__REQUIRED ACTION__. In the material below, find each line with the word "Home" and copy it.

##### LISTED ENTRIES

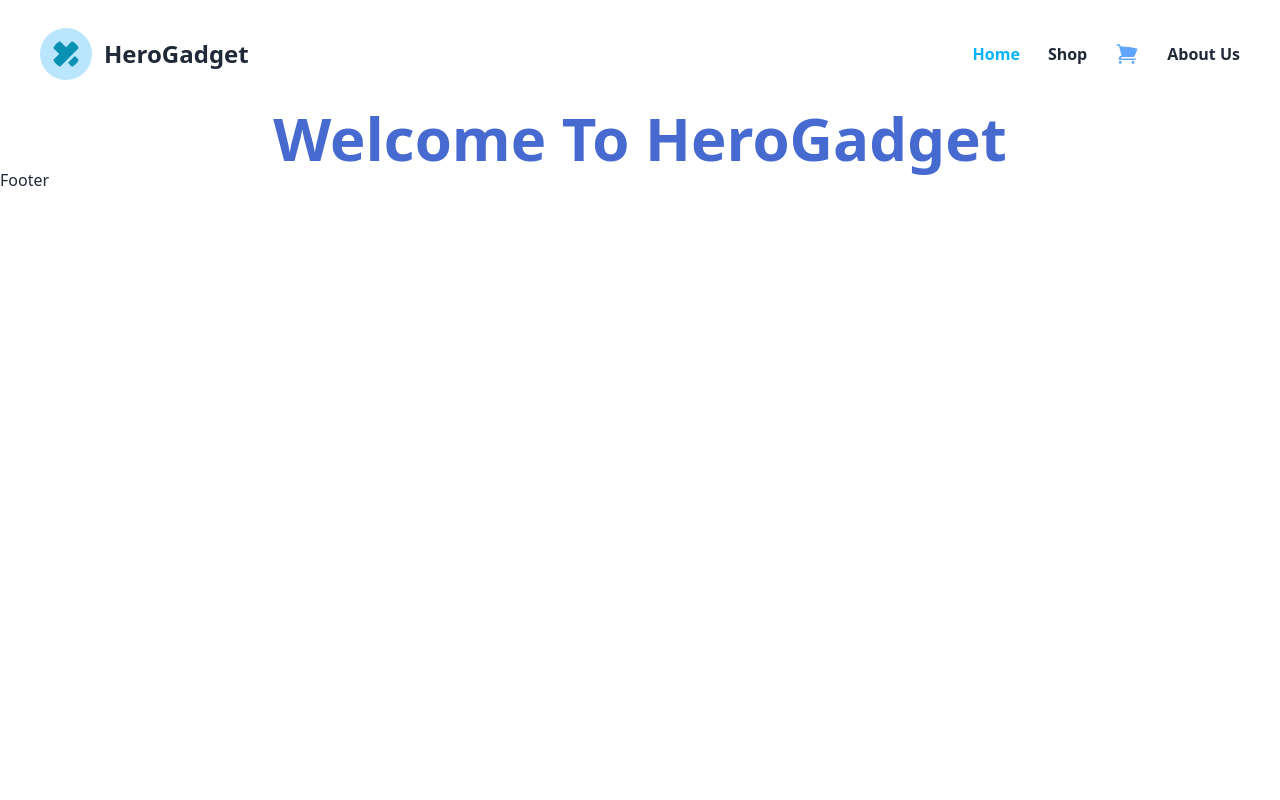
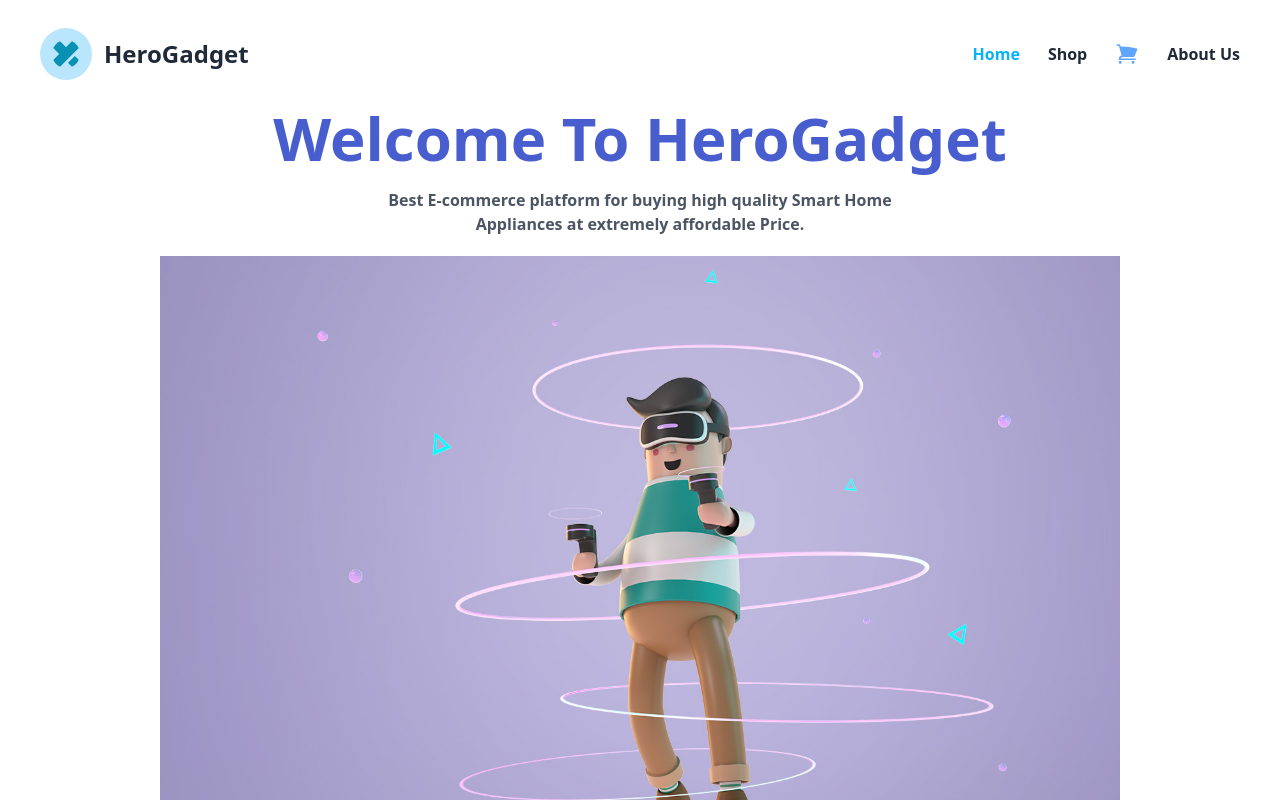
Before and after one commit to KhanZiaul/Hero-Gadget, a React (Vite) app: page / in a window 1280 px wide. Shown: the top 800 px of the page. Built offline with nearby package versions, Linux system fonts and the light colour scheme.

Commit message:
iamge added

```diff
--- a/src/Components/Home/Home.jsx
+++ b/src/Components/Home/Home.jsx
@@ -1,10 +1,15 @@
 import React from 'react';
 import './Home.css'
-
+import heroImg from '../../assets/hero.jpg'
 const Home = () => {
     return (
         <div>
             <h2 className='text-center text-6xl font-bold title-animation'>Welcome To HeroGadget</h2>
+            <p className='text-center my-5 font-semibold  text-gray-600'>Best E-commerce platform for buying high quality Smart Home <br />  Appliances at extremely affordable Price.</p>
+
+            <div className='w-[75%] mx-auto'>
+                <img src={heroImg} alt="" />
+            </div>
         </div>
     );
 };
```
Also changed, not shown: src/assets/hero.jpg (added).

##########

__SOLUTION FOR THIS TASK__.
--- a/src/Components/Home/Home.jsx
+++ b/src/Components/Home/Home.jsx
 import './Home.css'
 const Home = () => {
+            <p className='text-center my-5 font-semibold  text-gray-600'>Best E-commerce platform for buying high quality Smart Home <br />  Appliances at extremely affordable Price.</p>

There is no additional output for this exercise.